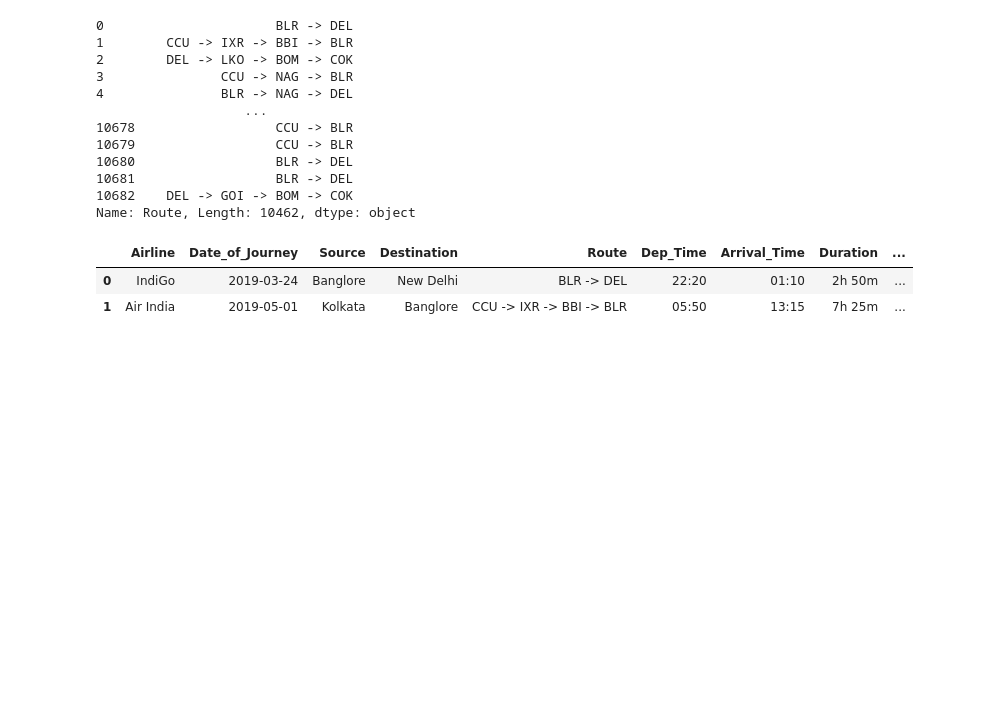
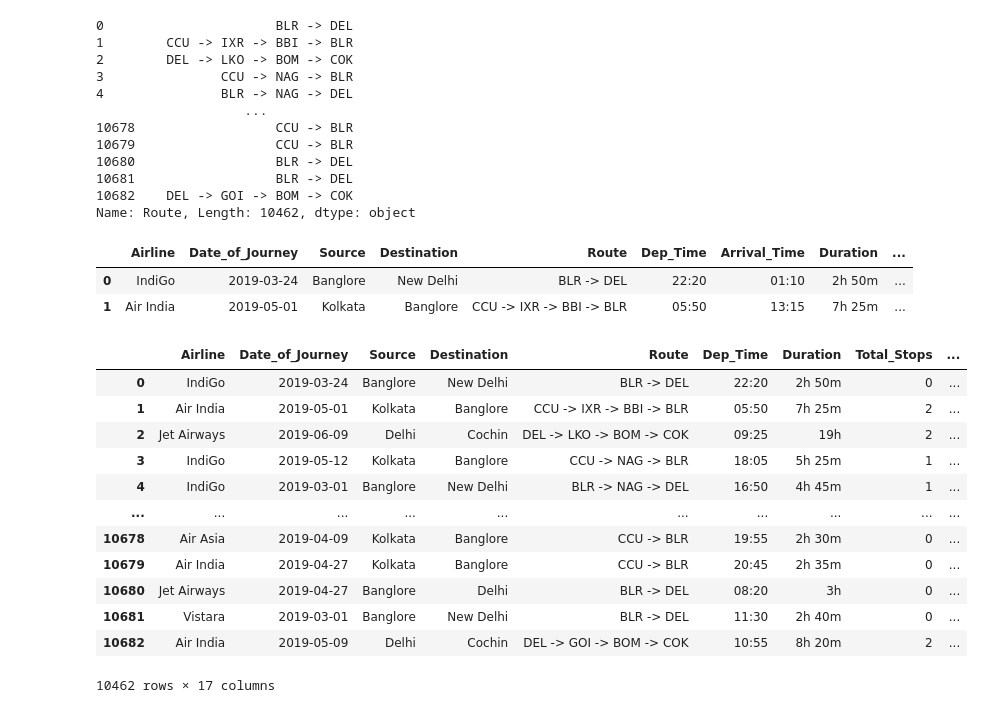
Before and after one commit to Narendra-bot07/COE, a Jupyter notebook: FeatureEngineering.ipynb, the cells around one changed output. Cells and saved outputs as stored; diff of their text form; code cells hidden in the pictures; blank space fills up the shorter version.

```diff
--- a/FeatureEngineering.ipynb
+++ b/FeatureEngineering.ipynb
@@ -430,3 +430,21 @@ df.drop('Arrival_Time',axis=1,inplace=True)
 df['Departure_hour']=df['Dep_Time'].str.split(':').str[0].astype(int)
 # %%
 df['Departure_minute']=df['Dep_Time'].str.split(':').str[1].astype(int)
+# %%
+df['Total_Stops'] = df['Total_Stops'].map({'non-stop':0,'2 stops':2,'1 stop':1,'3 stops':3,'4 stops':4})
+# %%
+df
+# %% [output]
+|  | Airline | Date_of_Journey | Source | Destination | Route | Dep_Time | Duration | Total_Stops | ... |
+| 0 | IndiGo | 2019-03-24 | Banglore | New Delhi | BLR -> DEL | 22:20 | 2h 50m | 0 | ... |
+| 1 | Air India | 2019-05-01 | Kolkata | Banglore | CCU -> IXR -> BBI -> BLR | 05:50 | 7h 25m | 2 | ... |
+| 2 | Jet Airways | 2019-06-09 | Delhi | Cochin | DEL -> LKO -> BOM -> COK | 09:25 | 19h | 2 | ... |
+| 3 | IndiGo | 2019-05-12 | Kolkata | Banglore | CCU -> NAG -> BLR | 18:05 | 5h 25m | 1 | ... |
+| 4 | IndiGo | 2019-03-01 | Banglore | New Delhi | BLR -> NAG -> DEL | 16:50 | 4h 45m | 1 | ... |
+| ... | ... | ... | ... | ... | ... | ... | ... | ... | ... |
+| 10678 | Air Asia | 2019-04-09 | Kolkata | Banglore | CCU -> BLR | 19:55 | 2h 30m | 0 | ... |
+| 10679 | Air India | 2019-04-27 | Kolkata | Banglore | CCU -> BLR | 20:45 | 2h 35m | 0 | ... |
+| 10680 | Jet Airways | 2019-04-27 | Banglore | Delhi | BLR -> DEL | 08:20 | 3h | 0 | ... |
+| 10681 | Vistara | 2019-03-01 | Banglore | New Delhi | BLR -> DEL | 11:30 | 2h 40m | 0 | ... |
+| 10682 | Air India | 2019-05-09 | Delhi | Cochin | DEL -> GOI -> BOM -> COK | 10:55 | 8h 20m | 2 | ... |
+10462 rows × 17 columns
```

WHAT TO DO:
The copy you produce must match the entries above exactly, except that it has no pictures.

ANSWER TO THIS TASK:
Before and after one commit to Narendra-bot07/COE, a Jupyter notebook: FeatureEngineering.ipynb, the cells around one changed output. Cells and saved outputs as stored; diff of their text form; code cells hidden in the pictures; blank space fills up the shorter version.

```diff
--- a/FeatureEngineering.ipynb
+++ b/FeatureEngineering.ipynb
@@ -430,3 +430,21 @@ df.drop('Arrival_Time',axis=1,inplace=True)
 df['Departure_hour']=df['Dep_Time'].str.split(':').str[0].astype(int)
 # %%
 df['Departure_minute']=df['Dep_Time'].str.split(':').str[1].astype(int)
+# %%
+df['Total_Stops'] = df['Total_Stops'].map({'non-stop':0,'2 stops':2,'1 stop':1,'3 stops':3,'4 stops':4})
+# %%
+df
+# %% [output]
+|  | Airline | Date_of_Journey | Source | Destination | Route | Dep_Time | Duration | Total_Stops | ... |
+| 0 | IndiGo | 2019-03-24 | Banglore | New Delhi | BLR -> DEL | 22:20 | 2h 50m | 0 | ... |
+| 1 | Air India | 2019-05-01 | Kolkata | Banglore | CCU -> IXR -> BBI -> BLR | 05:50 | 7h 25m | 2 | ... |
+| 2 | Jet Airways | 2019-06-09 | Delhi | Cochin | DEL -> LKO -> BOM -> COK | 09:25 | 19h | 2 | ... |
+| 3 | IndiGo | 2019-05-12 | Kolkata | Banglore | CCU -> NAG -> BLR | 18:05 | 5h 25m | 1 | ... |
+| 4 | IndiGo | 2019-03-01 | Banglore | New Delhi | BLR -> NAG -> DEL | 16:50 | 4h 45m | 1 | ... |
+| ... | ... | ... | ... | ... | ... | ... | ... | ... | ... |
+| 10678 | Air Asia | 2019-04-09 | Kolkata | Banglore | CCU -> BLR | 19:55 | 2h 30m | 0 | ... |
+| 10679 | Air India | 2019-04-27 | Kolkata | Banglore | CCU -> BLR | 20:45 | 2h 35m | 0 | ... |
+| 10680 | Jet Airways | 2019-04-27 | Banglore | Delhi | BLR -> DEL | 08:20 | 3h | 0 | ... |
+| 10681 | Vistara | 2019-03-01 | Banglore | New Delhi | BLR -> DEL | 11:30 | 2h 40m | 0 | ... |
+| 10682 | Air India | 2019-05-09 | Delhi | Cochin | DEL -> GOI -> BOM -> COK | 10:55 | 8h 20m | 2 | ... |
+10462 rows × 17 columns
```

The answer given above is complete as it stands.